Among the lines of the records, count those containing the word "form", then give the number alone.

RECORDS PROVIDED
Start of Block

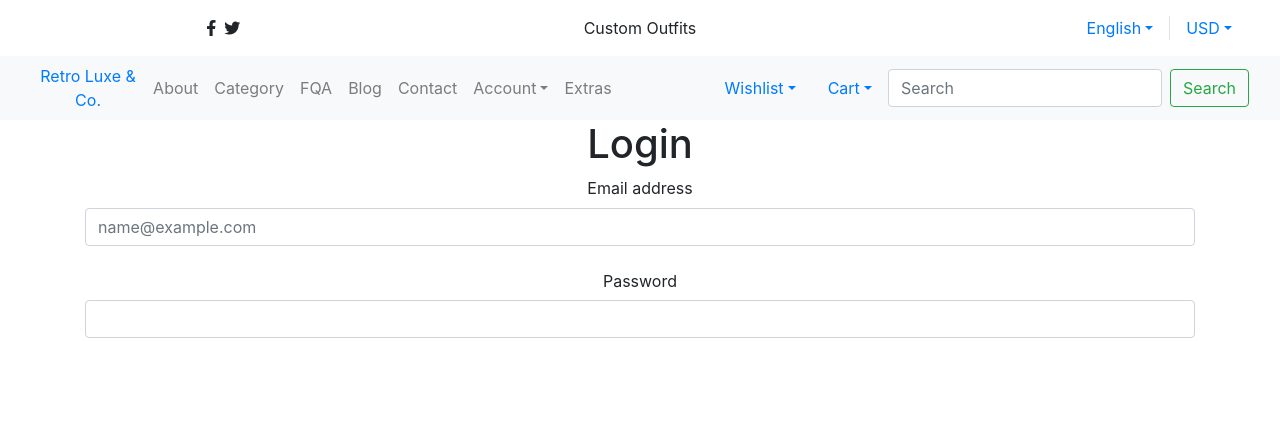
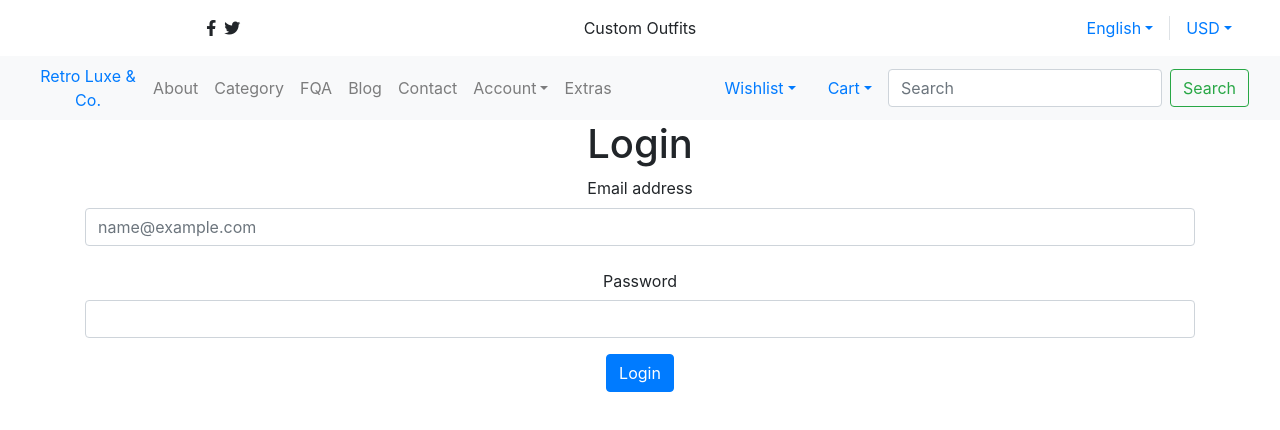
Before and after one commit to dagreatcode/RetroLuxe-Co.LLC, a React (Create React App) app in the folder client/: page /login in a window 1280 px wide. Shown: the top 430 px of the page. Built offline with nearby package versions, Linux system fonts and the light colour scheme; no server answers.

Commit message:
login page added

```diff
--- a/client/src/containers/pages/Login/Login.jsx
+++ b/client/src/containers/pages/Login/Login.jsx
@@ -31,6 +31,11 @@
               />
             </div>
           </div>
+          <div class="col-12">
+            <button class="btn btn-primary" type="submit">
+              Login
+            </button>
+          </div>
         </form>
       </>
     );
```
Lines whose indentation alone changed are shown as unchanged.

End of Block
Start of Block

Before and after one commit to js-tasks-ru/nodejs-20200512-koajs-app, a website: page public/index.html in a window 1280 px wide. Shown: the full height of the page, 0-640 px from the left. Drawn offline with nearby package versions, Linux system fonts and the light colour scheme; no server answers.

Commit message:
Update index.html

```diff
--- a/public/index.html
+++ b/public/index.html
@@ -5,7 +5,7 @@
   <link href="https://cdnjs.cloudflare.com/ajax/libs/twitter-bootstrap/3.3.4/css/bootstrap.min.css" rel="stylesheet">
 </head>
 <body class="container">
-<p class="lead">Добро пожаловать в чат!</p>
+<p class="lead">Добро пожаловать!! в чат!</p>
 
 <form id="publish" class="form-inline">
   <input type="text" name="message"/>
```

End of Block

TASK RESPONSE
2